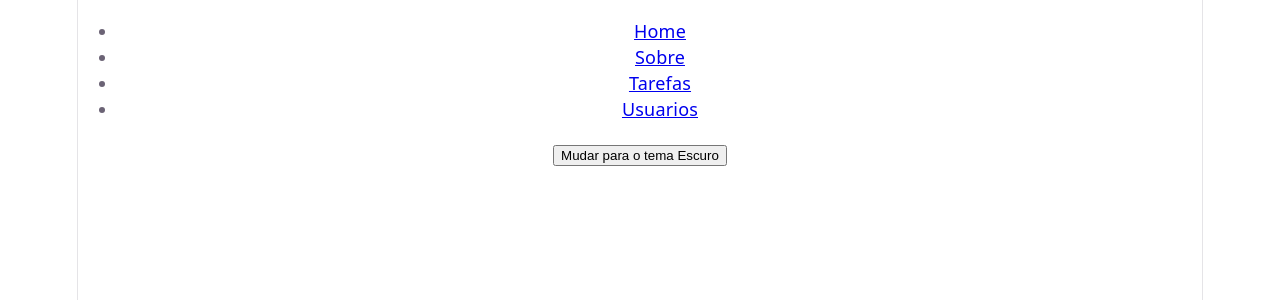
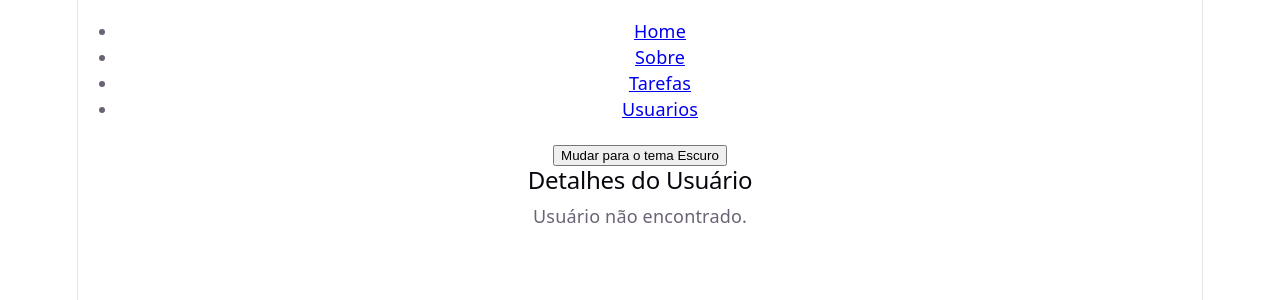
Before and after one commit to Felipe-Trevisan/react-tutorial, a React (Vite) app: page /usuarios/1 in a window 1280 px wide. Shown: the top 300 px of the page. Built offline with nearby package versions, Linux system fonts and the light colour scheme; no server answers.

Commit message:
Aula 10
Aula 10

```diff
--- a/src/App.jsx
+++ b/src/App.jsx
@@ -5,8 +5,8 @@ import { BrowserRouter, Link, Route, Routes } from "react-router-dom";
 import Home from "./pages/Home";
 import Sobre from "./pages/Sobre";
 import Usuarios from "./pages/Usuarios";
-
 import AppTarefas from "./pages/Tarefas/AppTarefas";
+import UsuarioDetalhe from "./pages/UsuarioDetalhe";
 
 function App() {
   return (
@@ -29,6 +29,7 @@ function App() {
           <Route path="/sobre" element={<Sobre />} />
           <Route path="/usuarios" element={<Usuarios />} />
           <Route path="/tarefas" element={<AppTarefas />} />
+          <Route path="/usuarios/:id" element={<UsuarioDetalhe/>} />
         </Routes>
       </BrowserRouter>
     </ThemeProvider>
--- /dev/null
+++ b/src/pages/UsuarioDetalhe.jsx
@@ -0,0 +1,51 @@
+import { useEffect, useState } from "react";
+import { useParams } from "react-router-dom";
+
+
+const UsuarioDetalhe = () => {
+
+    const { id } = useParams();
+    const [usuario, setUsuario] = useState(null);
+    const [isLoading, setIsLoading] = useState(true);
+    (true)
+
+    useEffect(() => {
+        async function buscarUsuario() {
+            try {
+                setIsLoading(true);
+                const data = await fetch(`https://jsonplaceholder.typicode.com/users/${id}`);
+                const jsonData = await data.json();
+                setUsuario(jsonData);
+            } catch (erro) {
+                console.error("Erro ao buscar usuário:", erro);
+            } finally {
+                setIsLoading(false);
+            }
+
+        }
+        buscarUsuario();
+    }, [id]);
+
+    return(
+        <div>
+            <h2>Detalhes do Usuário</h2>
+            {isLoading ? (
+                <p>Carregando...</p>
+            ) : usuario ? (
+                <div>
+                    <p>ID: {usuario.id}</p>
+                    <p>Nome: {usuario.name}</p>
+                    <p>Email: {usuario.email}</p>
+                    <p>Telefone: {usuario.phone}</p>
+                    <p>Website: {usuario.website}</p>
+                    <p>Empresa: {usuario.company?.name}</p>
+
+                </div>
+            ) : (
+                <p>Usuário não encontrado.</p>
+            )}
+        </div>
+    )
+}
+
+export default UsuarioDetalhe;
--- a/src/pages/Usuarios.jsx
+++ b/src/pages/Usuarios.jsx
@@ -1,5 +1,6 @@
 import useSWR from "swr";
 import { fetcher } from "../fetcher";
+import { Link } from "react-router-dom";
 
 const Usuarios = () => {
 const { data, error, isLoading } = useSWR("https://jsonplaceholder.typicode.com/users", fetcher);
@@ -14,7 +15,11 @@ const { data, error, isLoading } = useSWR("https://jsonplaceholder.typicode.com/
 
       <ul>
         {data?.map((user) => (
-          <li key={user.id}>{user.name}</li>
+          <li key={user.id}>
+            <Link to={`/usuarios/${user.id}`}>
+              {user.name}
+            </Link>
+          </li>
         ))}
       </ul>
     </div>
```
---
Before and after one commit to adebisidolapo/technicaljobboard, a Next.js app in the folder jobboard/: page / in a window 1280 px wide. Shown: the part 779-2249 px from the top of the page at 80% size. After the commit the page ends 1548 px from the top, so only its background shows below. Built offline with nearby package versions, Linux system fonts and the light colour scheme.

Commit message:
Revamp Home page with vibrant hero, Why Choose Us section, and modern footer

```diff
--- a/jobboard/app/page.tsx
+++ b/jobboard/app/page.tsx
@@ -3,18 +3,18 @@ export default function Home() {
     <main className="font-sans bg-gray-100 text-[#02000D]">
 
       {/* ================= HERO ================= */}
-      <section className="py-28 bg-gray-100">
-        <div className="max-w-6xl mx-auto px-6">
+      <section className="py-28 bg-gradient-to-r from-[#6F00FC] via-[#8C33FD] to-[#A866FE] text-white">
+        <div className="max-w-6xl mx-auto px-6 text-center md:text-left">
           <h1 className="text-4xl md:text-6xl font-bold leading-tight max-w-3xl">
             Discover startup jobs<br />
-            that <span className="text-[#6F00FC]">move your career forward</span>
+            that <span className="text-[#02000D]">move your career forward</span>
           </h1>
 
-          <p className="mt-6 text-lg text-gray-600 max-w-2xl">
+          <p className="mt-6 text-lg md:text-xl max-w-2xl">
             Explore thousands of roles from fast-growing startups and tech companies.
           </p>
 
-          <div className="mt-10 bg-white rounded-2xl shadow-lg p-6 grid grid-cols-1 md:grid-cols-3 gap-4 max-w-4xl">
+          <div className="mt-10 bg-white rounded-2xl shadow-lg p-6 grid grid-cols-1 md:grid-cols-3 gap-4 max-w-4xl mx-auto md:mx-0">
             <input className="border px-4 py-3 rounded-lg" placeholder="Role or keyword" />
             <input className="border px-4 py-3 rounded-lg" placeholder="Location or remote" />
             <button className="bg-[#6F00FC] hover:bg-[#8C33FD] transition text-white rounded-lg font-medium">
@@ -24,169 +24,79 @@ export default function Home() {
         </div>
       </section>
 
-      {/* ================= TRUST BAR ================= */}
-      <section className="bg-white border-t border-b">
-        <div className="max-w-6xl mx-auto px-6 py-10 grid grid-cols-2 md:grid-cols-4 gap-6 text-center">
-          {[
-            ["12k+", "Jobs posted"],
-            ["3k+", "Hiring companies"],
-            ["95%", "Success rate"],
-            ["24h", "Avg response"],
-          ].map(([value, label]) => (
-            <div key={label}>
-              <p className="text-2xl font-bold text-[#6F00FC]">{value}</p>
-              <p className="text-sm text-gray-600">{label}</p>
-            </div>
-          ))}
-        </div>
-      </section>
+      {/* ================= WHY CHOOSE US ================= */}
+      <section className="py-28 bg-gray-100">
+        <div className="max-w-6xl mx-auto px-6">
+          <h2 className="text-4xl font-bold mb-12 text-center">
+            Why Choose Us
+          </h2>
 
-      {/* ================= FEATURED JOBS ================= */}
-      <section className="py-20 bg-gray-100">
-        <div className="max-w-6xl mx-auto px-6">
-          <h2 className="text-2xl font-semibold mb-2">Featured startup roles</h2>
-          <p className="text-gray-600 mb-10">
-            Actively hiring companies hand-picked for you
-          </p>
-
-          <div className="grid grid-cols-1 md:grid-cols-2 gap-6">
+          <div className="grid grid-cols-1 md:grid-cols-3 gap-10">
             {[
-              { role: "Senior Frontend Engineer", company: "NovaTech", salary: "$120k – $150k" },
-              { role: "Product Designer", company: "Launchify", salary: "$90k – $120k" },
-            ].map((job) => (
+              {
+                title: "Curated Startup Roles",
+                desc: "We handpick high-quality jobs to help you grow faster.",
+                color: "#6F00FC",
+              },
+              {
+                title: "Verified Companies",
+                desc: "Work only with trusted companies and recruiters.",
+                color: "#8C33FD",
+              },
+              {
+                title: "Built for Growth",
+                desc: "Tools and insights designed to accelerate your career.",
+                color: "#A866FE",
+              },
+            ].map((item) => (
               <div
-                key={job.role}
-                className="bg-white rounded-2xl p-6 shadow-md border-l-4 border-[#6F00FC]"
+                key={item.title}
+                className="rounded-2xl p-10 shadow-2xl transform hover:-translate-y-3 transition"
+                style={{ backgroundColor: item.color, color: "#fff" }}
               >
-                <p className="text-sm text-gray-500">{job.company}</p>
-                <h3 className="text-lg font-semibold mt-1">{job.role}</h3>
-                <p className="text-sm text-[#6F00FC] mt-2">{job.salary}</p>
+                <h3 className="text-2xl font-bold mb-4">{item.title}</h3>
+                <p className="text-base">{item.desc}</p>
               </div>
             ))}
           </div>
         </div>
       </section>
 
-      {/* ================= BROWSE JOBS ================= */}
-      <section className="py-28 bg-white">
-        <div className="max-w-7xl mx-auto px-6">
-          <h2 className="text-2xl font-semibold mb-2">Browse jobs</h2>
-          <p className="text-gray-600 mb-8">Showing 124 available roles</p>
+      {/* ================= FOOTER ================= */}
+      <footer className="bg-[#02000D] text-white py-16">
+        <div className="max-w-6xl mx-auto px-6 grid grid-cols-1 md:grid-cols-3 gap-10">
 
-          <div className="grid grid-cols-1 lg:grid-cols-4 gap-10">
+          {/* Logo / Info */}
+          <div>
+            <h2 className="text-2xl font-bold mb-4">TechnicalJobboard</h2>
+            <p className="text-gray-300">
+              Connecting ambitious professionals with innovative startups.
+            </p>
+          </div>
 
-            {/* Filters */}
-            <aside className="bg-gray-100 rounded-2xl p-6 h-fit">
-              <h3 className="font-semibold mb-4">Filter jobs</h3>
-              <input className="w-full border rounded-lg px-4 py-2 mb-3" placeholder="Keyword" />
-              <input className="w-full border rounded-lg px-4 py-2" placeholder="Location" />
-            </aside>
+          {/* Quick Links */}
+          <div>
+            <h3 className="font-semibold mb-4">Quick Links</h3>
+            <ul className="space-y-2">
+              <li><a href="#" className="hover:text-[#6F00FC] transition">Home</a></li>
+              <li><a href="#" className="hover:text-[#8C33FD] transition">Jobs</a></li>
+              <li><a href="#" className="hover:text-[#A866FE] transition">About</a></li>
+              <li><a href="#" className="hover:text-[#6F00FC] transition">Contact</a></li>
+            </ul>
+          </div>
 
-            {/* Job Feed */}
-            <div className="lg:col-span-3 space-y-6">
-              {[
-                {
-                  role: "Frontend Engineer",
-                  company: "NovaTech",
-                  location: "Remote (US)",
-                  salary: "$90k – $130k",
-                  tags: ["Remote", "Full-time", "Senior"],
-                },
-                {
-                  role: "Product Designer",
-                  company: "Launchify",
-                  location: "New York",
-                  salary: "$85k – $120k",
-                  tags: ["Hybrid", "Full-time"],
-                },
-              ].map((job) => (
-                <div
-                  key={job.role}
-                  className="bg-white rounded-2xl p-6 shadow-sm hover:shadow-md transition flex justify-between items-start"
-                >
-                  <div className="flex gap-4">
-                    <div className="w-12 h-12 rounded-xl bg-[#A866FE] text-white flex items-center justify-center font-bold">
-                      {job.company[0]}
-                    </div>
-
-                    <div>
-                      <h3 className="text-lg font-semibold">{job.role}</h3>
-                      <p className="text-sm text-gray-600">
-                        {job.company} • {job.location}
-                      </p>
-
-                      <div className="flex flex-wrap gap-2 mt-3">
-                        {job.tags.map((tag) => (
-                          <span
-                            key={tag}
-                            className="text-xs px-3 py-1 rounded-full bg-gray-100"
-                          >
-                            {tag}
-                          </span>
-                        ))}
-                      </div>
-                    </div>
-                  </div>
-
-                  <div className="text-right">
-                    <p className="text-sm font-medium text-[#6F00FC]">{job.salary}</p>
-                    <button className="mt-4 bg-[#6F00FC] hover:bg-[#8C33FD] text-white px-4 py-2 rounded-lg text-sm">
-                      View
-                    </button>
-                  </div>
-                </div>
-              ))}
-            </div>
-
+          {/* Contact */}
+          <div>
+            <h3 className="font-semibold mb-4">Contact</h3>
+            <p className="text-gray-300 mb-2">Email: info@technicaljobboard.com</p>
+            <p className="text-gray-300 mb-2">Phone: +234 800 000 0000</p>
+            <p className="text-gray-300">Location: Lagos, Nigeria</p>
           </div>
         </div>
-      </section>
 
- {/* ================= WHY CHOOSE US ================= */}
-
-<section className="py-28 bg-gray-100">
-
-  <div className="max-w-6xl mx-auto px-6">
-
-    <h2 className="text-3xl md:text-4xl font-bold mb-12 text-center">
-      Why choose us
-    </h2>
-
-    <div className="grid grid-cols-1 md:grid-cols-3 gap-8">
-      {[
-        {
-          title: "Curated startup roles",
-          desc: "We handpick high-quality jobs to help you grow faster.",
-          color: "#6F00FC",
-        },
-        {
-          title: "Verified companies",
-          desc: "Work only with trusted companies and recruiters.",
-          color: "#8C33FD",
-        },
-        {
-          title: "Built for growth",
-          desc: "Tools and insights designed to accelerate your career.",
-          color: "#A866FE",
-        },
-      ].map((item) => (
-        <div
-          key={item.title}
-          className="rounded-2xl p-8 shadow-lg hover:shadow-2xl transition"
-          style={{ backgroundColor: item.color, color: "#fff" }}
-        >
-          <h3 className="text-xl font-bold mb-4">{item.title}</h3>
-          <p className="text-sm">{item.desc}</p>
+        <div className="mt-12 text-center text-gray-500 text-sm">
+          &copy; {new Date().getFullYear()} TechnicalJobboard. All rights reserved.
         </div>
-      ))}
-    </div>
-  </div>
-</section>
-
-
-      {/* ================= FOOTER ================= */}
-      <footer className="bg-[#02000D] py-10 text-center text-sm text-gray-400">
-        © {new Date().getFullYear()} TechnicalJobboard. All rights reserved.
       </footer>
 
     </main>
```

- What this task involves -
Wherever the string "pages" appears in the records above, copy the line it sits in.

- Answer for the task -
 import Home from "./pages/Home";
 import Sobre from "./pages/Sobre";
 import Usuarios from "./pages/Usuarios";
 import AppTarefas from "./pages/Tarefas/AppTarefas";
+import UsuarioDetalhe from "./pages/UsuarioDetalhe";
+++ b/src/pages/UsuarioDetalhe.jsx
--- a/src/pages/Usuarios.jsx
+++ b/src/pages/Usuarios.jsx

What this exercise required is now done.